Mis Raíces: 60 Days After Hurricane Maria - The Show Must Go On (2/5)
I usually sleep in late when ever I'm visiting my family in Puerto Rico. After all, what's better than waking up on your own time to the smell of fresh brewed coffee in the morning? But it was different this time; I barely slept during my first night there and there was no smell of coffee in the air when I opened my eyes. Instead of my morning sleep being disrupted by my uncle's rooster in the backyard, I was suddenly awaken by the sound of the generator coming to a halt. My aunt would turn it off every morning before heading off to work, in order to save money on fuel. By the time I was up and dressed, everyone was either at work or out running errands. I decided to grab my camera and wander around the neighborhood for a little. I wasn't sure what I would find but I knew what I was searching for, a powerful story and images to go along with it.

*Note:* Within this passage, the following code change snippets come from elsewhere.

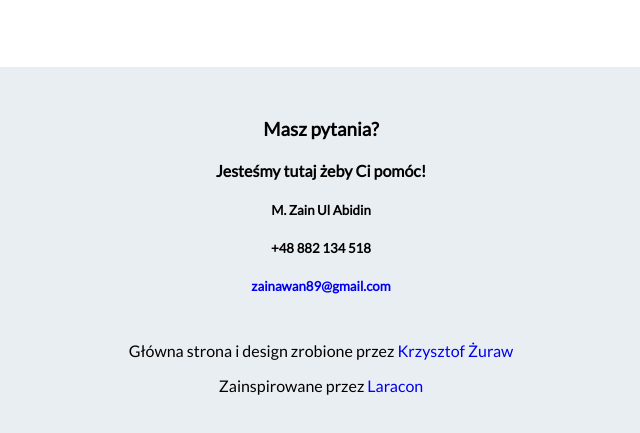
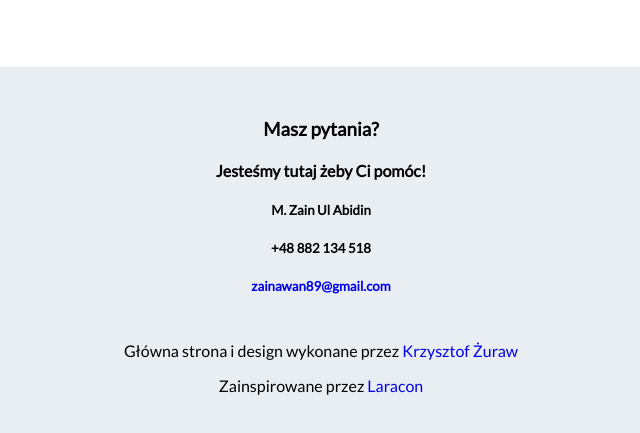
Before and after one commit to krzysztofzuraw/toastmasters-conference, a website: page index.html in a window 1280 px wide. Shown: the part 2285-2718 px from the top of the page, 319-959 px from the left. Drawn offline with Linux system fonts and the light colour scheme.

Commit message:
Fix mobile version

```diff
--- a/index.html
+++ b/index.html
@@ -146,7 +146,7 @@
                             <a href='mailto:zainawan89@gmail.com'>zainawan89@gmail.com</a>
                         </h5>
                     </div>
-                    <p>Główna strona i design zrobione przez
+                    <p>Główna strona i design wykonane przez
                         <a href="krzysztofzuraw.com">Krzysztof Żuraw</a>
                     </p>
                     <p>Zainspirowane przez
--- a/style.css
+++ b/style.css
@@ -1,9 +1,17 @@
+/* html,
+body {
+  width: 100%;
+  height: 100%;
+  margin: 0px;
+  overflow-x: hidden;
+} */
+
 html {
   scroll-behavior: smooth;
 }
 
 body {
-  margin: 0px;
+  margin: 0;
   font-family: "Lato", sans-serif;
 }
 
@@ -147,8 +155,6 @@ h1 {
   width: 100%;
   margin-right: auto;
   margin-left: auto;
-  padding-right: 15px;
-  padding-left: 15px;
   padding-bottom: 2.5rem;
   padding-top: 2rem;
 }
```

I barely made it two blocks down the road when I came across an older man (who asked me to keep his name private) fixing a washing machine in his frontyard. I didn’t hesitate to spark up a conversation and he didn’t hesitate to go along with it. After introducing ourselves and me establishing my intentions, we began to talk about life after the storm. I can sum up his answer in a few simple words: the show must go on!
I specifically remember him telling me that he had all he needed before and after the hurricane hit the island- God, family and business. Considering all the damage that was done, his business of fixing appliances wasn’t affected. You could hear the pride in his voice when he spoke about his business. He taught himself how to fix different things around his own home, saved up enough money and opened up a small shop that was connected to the side of his house.
A client walked up to the shop while we were talking. I couldn’t help but ask the gentleman about the shop owner when the moment presented itself. I wasn’t surprised when he told me he was a great man and everyone in the neighborhood loved him. He said he’s been bringing his appliances to him for the past 5 years or more and hopes to continue to do so. It was nice seeing signs of day-to-day life. This gave me hope.
I originally planned to do one BIG post when I returned. But after reviewing all my images and reflecting on my experience in Puerto Rico, as a whole, I feel it's best I present my work in segments (photo-essay format). I want to give certain moments their own individual time on stage. With that being said, this is post 2 out of 5. I hope you'll be back soon for the rest!